Screenshot and code edit data:
=====

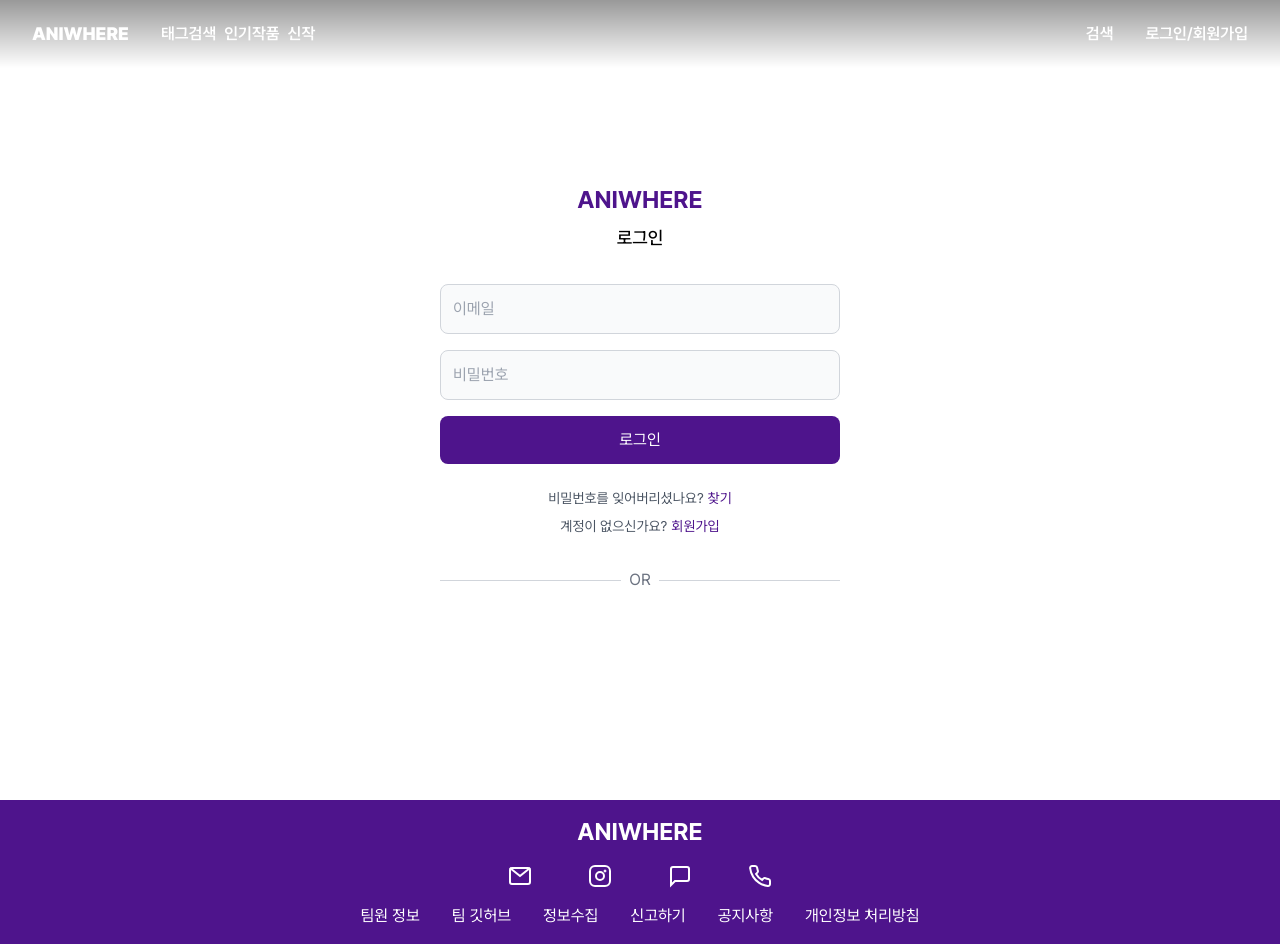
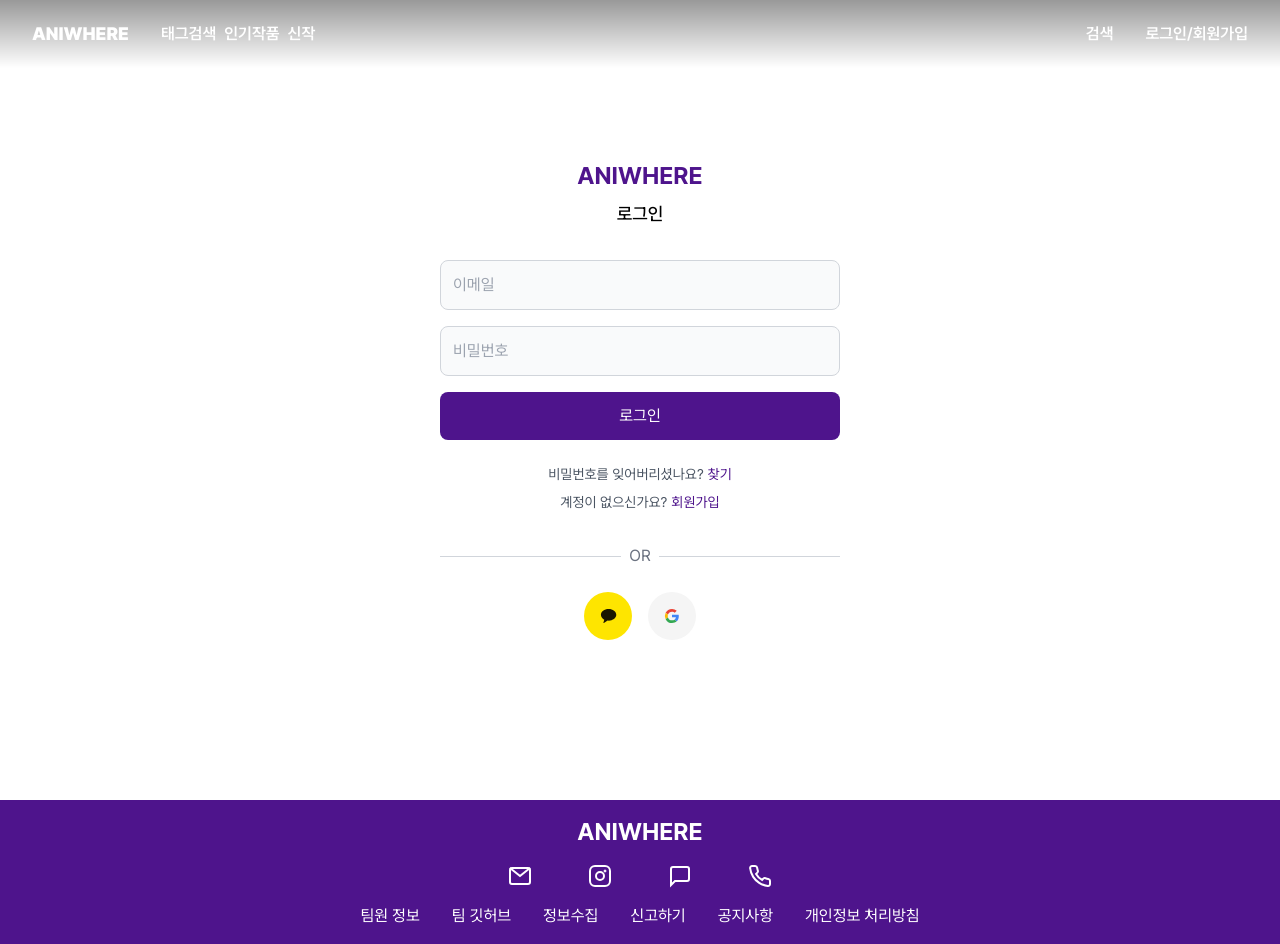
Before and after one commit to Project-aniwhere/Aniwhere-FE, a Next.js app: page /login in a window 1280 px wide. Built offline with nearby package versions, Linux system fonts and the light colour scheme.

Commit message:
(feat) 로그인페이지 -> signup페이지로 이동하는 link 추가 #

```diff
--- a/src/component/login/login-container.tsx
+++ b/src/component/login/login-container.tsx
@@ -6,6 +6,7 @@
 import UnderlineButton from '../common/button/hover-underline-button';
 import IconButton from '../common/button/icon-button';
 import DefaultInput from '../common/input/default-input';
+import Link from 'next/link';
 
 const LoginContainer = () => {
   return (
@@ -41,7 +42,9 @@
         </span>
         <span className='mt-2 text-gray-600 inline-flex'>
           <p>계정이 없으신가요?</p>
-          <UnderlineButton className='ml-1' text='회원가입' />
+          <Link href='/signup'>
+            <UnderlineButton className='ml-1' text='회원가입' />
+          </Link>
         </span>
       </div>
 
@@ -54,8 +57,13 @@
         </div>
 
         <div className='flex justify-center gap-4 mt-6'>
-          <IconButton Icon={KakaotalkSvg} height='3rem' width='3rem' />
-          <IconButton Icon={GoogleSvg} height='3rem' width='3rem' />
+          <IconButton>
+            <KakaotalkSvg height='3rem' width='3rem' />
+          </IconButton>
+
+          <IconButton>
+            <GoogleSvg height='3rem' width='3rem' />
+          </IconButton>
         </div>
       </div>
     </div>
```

=====

REQUIRED ACTION - Set down all of the entries precisely and keep the pictures out of the copy.

ANSWER TO THE EXERCISE -
Before and after one commit to Project-aniwhere/Aniwhere-FE, a Next.js app: page /login in a window 1280 px wide. Built offline with nearby package versions, Linux system fonts and the light colour scheme.

Commit message:
(feat) 로그인페이지 -> signup페이지로 이동하는 link 추가 #

```diff
--- a/src/component/login/login-container.tsx
+++ b/src/component/login/login-container.tsx
@@ -6,6 +6,7 @@
 import UnderlineButton from '../common/button/hover-underline-button';
 import IconButton from '../common/button/icon-button';
 import DefaultInput from '../common/input/default-input';
+import Link from 'next/link';
 
 const LoginContainer = () => {
   return (
@@ -41,7 +42,9 @@
         </span>
         <span className='mt-2 text-gray-600 inline-flex'>
           <p>계정이 없으신가요?</p>
-          <UnderlineButton className='ml-1' text='회원가입' />
+          <Link href='/signup'>
+            <UnderlineButton className='ml-1' text='회원가입' />
+          </Link>
         </span>
       </div>
 
@@ -54,8 +57,13 @@
         </div>
 
         <div className='flex justify-center gap-4 mt-6'>
-          <IconButton Icon={KakaotalkSvg} height='3rem' width='3rem' />
-          <IconButton Icon={GoogleSvg} height='3rem' width='3rem' />
+          <IconButton>
+            <KakaotalkSvg height='3rem' width='3rem' />
+          </IconButton>
+
+          <IconButton>
+            <GoogleSvg height='3rem' width='3rem' />
+          </IconButton>
         </div>
       </div>
     </div>
```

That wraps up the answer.